*** Stored data Section Begins ***

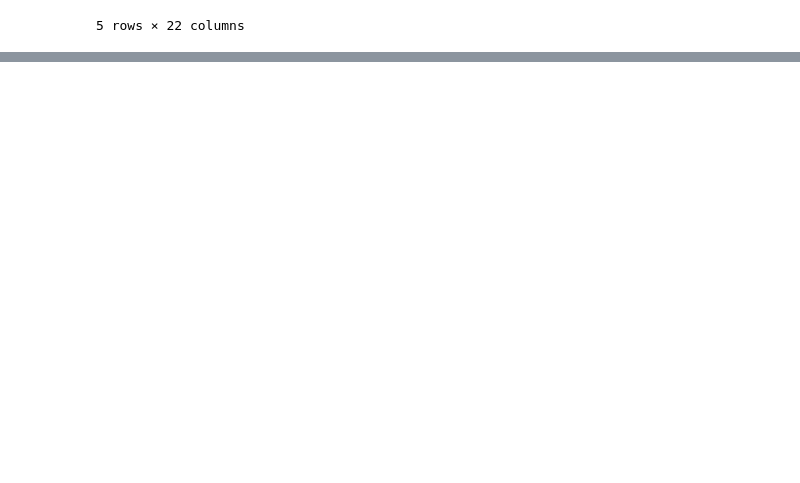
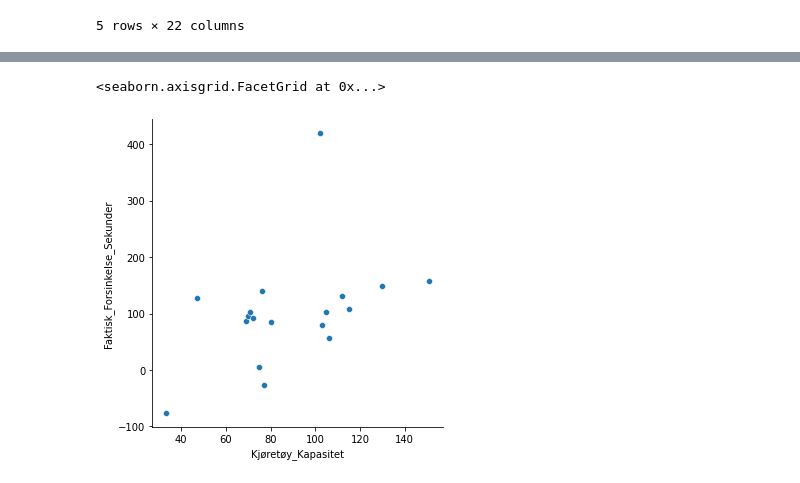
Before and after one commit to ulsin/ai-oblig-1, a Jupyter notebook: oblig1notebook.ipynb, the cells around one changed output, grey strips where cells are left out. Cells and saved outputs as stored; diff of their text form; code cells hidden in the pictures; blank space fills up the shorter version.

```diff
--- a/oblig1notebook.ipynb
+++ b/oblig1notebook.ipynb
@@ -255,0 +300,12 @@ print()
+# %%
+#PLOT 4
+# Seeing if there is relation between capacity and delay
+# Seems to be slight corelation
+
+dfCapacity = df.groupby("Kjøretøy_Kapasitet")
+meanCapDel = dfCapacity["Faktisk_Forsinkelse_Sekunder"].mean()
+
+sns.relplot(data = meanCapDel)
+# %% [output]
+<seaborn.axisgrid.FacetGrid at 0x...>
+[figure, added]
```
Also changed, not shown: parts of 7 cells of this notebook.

*** Stored data Section Ends ***
*** Stored data Section Begins ***

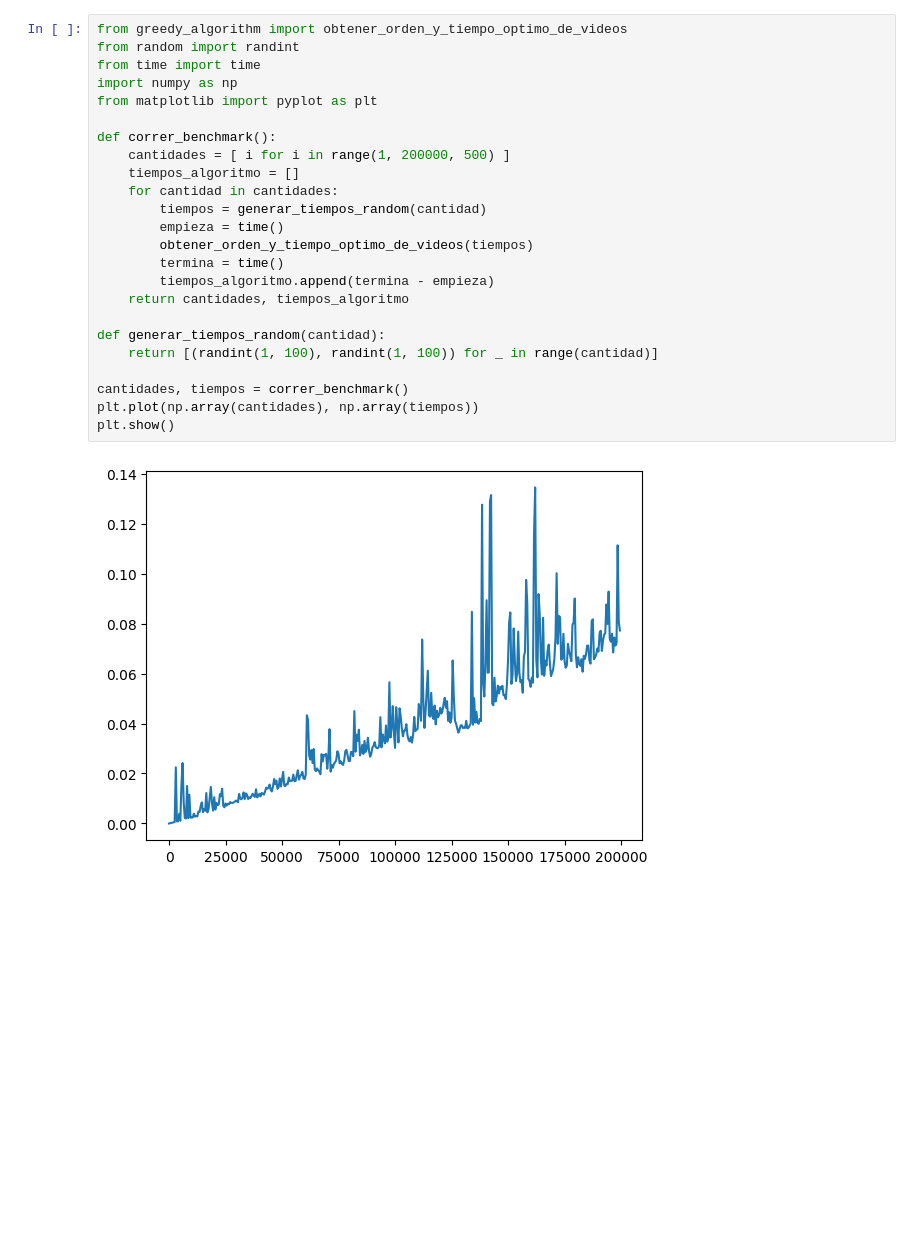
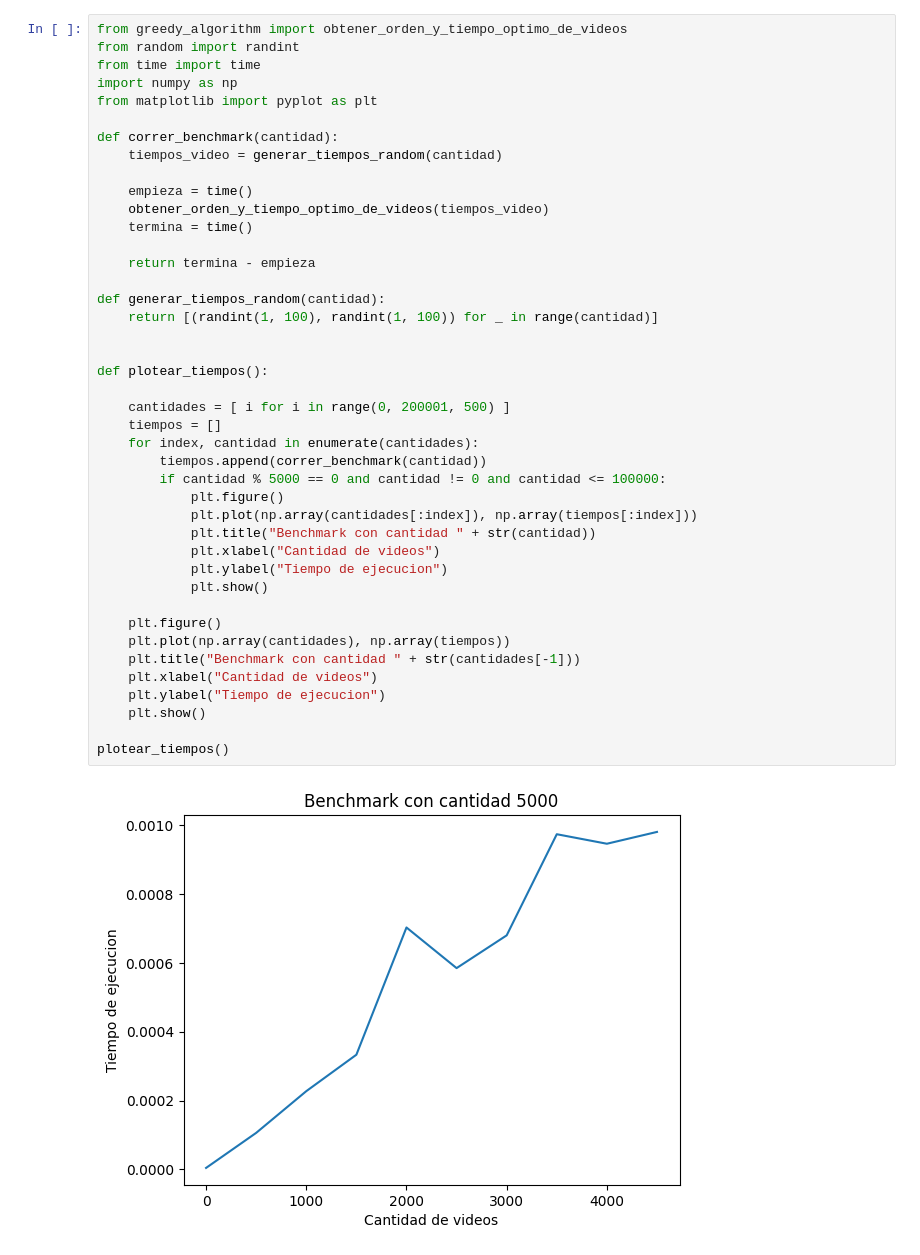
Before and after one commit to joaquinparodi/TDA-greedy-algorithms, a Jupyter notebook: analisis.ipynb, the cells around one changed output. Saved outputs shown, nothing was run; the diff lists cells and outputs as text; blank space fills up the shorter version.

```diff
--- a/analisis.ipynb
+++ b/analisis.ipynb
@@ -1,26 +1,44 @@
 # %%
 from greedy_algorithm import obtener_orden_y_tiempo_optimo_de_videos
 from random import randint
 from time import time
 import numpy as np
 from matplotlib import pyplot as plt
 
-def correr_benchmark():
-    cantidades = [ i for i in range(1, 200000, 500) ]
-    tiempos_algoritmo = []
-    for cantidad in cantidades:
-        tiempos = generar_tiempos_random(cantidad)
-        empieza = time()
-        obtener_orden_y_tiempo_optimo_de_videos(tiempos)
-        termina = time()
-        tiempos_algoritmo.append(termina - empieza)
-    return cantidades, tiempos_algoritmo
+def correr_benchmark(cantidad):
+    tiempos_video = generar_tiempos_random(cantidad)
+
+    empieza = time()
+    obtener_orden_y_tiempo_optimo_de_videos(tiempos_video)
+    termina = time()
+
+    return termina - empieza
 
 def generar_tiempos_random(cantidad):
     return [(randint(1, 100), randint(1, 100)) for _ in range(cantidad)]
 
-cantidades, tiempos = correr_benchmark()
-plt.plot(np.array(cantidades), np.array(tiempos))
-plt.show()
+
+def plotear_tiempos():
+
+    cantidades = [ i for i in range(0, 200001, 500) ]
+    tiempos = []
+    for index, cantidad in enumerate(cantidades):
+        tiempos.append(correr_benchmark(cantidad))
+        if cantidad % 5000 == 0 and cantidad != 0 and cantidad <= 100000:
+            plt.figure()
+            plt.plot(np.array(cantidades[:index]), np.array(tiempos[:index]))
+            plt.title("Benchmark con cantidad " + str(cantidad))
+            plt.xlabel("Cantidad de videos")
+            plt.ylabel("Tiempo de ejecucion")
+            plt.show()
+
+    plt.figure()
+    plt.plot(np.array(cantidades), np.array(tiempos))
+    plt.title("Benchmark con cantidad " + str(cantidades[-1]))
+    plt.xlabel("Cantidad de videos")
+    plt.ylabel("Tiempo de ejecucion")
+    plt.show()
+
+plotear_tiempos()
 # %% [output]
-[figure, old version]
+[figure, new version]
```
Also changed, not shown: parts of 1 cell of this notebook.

*** Stored data Section Ends ***
*** Stored data Section Begins ***

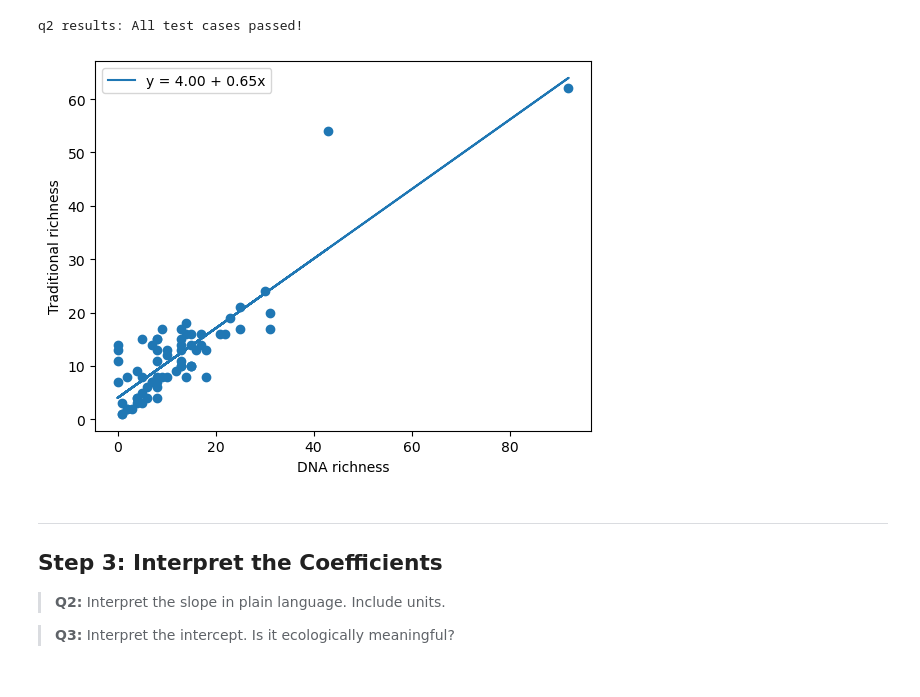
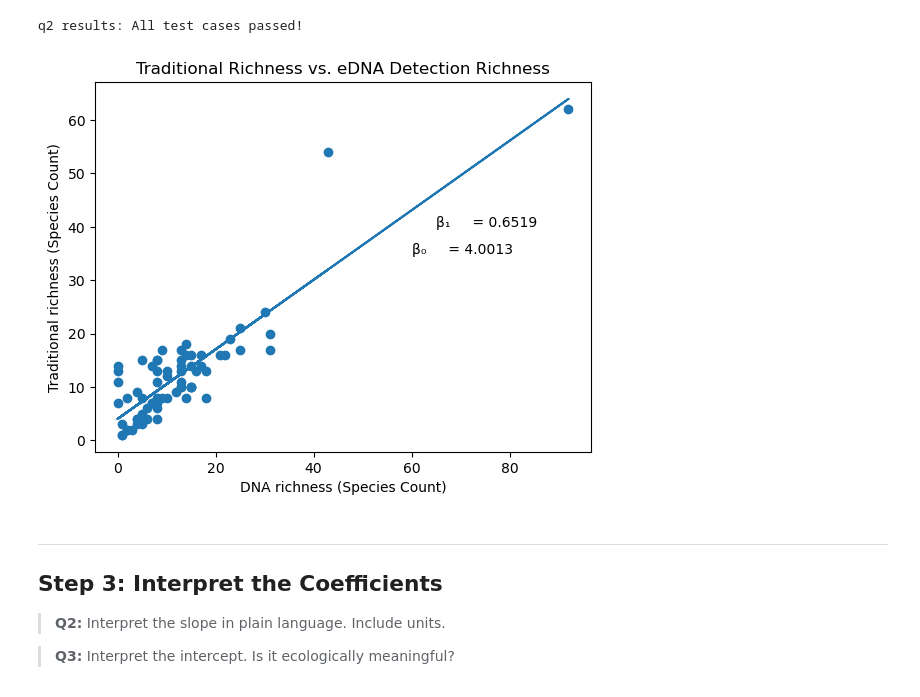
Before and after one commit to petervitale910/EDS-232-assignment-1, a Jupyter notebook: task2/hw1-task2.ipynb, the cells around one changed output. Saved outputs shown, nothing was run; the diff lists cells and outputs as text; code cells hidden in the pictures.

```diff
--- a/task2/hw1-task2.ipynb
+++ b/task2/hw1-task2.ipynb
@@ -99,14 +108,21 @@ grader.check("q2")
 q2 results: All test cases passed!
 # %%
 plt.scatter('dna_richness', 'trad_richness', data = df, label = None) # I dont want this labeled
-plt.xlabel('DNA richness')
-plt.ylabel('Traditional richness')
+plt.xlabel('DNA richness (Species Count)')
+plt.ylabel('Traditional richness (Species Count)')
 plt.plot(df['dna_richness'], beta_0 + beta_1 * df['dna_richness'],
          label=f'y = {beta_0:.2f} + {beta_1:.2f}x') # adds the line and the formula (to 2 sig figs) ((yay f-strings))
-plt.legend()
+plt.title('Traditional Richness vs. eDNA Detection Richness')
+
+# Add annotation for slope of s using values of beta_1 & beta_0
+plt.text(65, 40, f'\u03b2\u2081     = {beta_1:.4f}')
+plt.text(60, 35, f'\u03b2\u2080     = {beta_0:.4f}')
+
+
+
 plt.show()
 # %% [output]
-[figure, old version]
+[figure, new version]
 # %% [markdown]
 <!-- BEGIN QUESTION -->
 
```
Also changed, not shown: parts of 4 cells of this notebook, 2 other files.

*** Stored data Section Ends ***

▸ **What is being asked**
Wherever the string "from" appears in the entries, copy that line.

▸ **Written response**
 from greedy_algorithm import obtener_orden_y_tiempo_optimo_de_videos
 from random import randint
 from time import time
 from matplotlib import pyplot as plt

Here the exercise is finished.